EXERCISE DATA
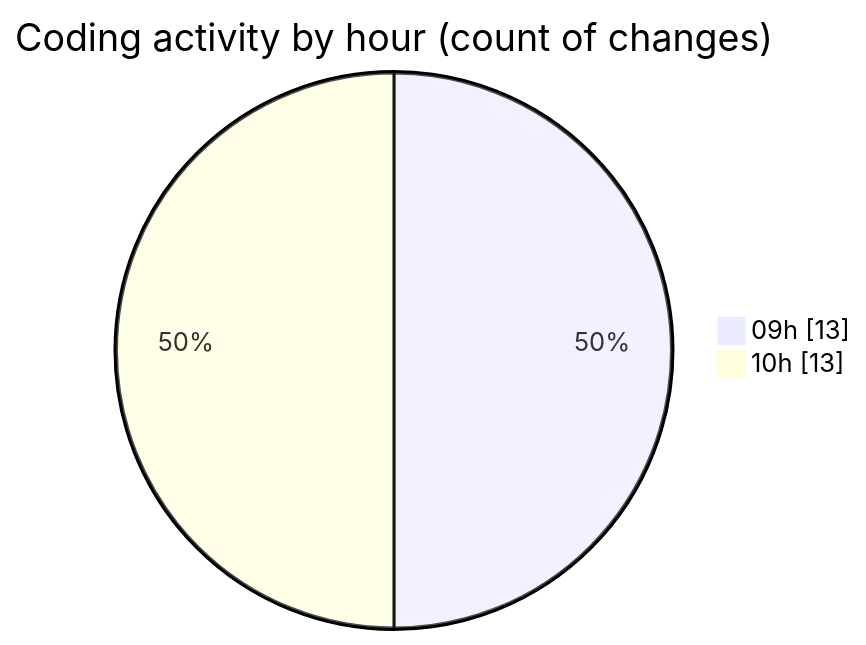
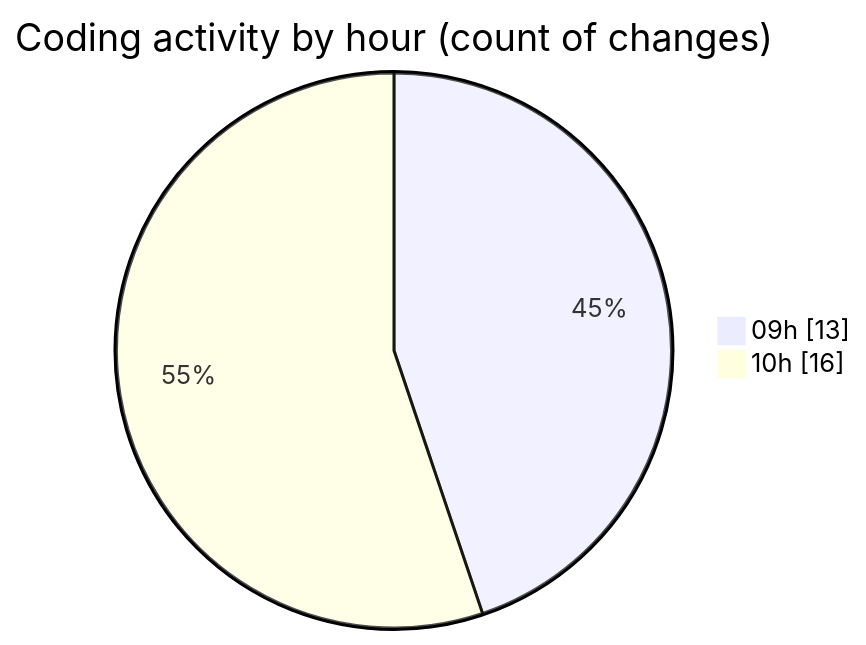
Before and after one commit to momahboobian/code-tracking: the second of 2 diagrams in 2025-03-31/cda/README.md, drawn with Mermaid. The commit also changed other lines of this file and 1 other file, not shown here.

````diff
--- a/2025-03-31/cda/README.md
+++ b/2025-03-31/cda/README.md
@@ -35,6 +35,6 @@
 ```mermaid
 pie showData
 title Coding activity by hour (count of changes)
 "09h" : 13
-"10h" : 13
+"10h" : 16
 ```
````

TASK TO CARRY OUT
Check every line of the data for the string "README". Give the number of lines that have it, and only that.

SOLVED EXERCISE
3